[Modification records]
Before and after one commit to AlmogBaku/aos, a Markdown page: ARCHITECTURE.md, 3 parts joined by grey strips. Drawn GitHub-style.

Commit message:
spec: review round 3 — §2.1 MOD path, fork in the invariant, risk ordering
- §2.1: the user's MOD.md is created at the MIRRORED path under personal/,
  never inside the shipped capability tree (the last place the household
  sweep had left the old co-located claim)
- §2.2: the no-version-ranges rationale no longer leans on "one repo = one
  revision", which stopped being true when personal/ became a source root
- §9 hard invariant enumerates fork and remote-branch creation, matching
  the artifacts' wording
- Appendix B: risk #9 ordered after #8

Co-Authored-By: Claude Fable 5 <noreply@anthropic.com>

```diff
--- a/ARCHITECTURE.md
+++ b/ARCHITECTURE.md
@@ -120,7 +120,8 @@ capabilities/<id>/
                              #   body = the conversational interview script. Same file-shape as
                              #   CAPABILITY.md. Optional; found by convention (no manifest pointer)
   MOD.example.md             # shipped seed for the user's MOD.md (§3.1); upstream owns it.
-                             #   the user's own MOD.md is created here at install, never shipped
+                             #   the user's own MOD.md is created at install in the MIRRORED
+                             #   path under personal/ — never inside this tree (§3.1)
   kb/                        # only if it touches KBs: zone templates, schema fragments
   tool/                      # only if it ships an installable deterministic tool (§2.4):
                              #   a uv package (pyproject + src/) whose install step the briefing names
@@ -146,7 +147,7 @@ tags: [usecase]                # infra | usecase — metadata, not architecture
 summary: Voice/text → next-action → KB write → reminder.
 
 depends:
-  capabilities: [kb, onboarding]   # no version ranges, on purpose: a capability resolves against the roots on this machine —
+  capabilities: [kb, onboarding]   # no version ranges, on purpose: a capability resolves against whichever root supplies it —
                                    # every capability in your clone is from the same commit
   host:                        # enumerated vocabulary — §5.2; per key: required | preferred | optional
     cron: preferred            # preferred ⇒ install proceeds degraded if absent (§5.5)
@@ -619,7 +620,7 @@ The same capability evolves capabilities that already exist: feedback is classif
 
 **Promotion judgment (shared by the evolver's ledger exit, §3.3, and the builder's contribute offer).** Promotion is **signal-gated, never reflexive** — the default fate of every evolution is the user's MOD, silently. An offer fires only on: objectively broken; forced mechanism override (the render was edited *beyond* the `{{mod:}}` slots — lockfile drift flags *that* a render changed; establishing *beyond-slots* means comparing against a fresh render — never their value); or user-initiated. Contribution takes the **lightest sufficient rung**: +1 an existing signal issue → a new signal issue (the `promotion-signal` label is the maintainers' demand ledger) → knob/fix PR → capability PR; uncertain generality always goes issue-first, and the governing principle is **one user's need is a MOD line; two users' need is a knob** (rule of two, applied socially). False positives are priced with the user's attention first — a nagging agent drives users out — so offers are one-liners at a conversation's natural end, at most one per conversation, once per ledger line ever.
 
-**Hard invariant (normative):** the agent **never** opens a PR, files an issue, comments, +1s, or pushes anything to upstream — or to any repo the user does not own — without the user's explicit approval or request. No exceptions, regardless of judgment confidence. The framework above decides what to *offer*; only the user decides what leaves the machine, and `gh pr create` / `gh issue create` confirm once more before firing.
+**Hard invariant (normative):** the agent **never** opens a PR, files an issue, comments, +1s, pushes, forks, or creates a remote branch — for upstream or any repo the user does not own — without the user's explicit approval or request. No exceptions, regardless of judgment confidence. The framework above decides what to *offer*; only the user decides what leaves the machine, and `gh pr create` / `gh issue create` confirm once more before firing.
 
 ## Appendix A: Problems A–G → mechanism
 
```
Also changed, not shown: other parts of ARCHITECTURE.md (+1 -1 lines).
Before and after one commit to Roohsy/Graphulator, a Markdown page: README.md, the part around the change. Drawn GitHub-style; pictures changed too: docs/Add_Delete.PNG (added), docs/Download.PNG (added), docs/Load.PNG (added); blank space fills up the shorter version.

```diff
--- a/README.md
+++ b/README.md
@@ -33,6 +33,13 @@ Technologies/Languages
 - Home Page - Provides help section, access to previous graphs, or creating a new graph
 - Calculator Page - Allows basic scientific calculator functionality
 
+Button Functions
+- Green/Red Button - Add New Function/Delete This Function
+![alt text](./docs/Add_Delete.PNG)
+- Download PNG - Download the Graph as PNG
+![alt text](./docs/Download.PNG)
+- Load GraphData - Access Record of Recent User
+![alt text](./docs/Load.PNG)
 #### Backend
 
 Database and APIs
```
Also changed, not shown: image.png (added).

→ **TASK GOAL**: Please give all the lines above again, exactly as they read.

→ **ANSWER BOX**:
Before and after one commit to AlmogBaku/aos, a Markdown page: ARCHITECTURE.md, 3 parts joined by grey strips. Drawn GitHub-style.

Commit message:
spec: review round 3 — §2.1 MOD path, fork in the invariant, risk ordering
- §2.1: the user's MOD.md is created at the MIRRORED path under personal/,
  never inside the shipped capability tree (the last place the household
  sweep had left the old co-located claim)
- §2.2: the no-version-ranges rationale no longer leans on "one repo = one
  revision", which stopped being true when personal/ became a source root
- §9 hard invariant enumerates fork and remote-branch creation, matching
  the artifacts' wording
- Appendix B: risk #9 ordered after #8

Co-Authored-By: Claude Fable 5 <noreply@anthropic.com>

```diff
--- a/ARCHITECTURE.md
+++ b/ARCHITECTURE.md
@@ -120,7 +120,8 @@ capabilities/<id>/
                              #   body = the conversational interview script. Same file-shape as
                              #   CAPABILITY.md. Optional; found by convention (no manifest pointer)
   MOD.example.md             # shipped seed for the user's MOD.md (§3.1); upstream owns it.
-                             #   the user's own MOD.md is created here at install, never shipped
+                             #   the user's own MOD.md is created at install in the MIRRORED
+                             #   path under personal/ — never inside this tree (§3.1)
   kb/                        # only if it touches KBs: zone templates, schema fragments
   tool/                      # only if it ships an installable deterministic tool (§2.4):
                              #   a uv package (pyproject + src/) whose install step the briefing names
@@ -146,7 +147,7 @@ tags: [usecase]                # infra | usecase — metadata, not architecture
 summary: Voice/text → next-action → KB write → reminder.
 
 depends:
-  capabilities: [kb, onboarding]   # no version ranges, on purpose: a capability resolves against the roots on this machine —
+  capabilities: [kb, onboarding]   # no version ranges, on purpose: a capability resolves against whichever root supplies it —
                                    # every capability in your clone is from the same commit
   host:                        # enumerated vocabulary — §5.2; per key: required | preferred | optional
     cron: preferred            # preferred ⇒ install proceeds degraded if absent (§5.5)
@@ -619,7 +620,7 @@ The same capability evolves capabilities that already exist: feedback is classif
 
 **Promotion judgment (shared by the evolver's ledger exit, §3.3, and the builder's contribute offer).** Promotion is **signal-gated, never reflexive** — the default fate of every evolution is the user's MOD, silently. An offer fires only on: objectively broken; forced mechanism override (the render was edited *beyond* the `{{mod:}}` slots — lockfile drift flags *that* a render changed; establishing *beyond-slots* means comparing against a fresh render — never their value); or user-initiated. Contribution takes the **lightest sufficient rung**: +1 an existing signal issue → a new signal issue (the `promotion-signal` label is the maintainers' demand ledger) → knob/fix PR → capability PR; uncertain generality always goes issue-first, and the governing principle is **one user's need is a MOD line; two users' need is a knob** (rule of two, applied socially). False positives are priced with the user's attention first — a nagging agent drives users out — so offers are one-liners at a conversation's natural end, at most one per conversation, once per ledger line ever.
 
-**Hard invariant (normative):** the agent **never** opens a PR, files an issue, comments, +1s, or pushes anything to upstream — or to any repo the user does not own — without the user's explicit approval or request. No exceptions, regardless of judgment confidence. The framework above decides what to *offer*; only the user decides what leaves the machine, and `gh pr create` / `gh issue create` confirm once more before firing.
+**Hard invariant (normative):** the agent **never** opens a PR, files an issue, comments, +1s, pushes, forks, or creates a remote branch — for upstream or any repo the user does not own — without the user's explicit approval or request. No exceptions, regardless of judgment confidence. The framework above decides what to *offer*; only the user decides what leaves the machine, and `gh pr create` / `gh issue create` confirm once more before firing.
 
 ## Appendix A: Problems A–G → mechanism
 
```
Also changed, not shown: other parts of ARCHITECTURE.md (+1 -1 lines).
Before and after one commit to Roohsy/Graphulator, a Markdown page: README.md, the part around the change. Drawn GitHub-style; pictures changed too: docs/Add_Delete.PNG (added), docs/Download.PNG (added), docs/Load.PNG (added); blank space fills up the shorter version.

```diff
--- a/README.md
+++ b/README.md
@@ -33,6 +33,13 @@ Technologies/Languages
 - Home Page - Provides help section, access to previous graphs, or creating a new graph
 - Calculator Page - Allows basic scientific calculator functionality
 
+Button Functions
+- Green/Red Button - Add New Function/Delete This Function
+![alt text](./docs/Add_Delete.PNG)
+- Download PNG - Download the Graph as PNG
+![alt text](./docs/Download.PNG)
+- Load GraphData - Access Record of Recent User
+![alt text](./docs/Load.PNG)
 #### Backend
 
 Database and APIs
```
Also changed, not shown: image.png (added).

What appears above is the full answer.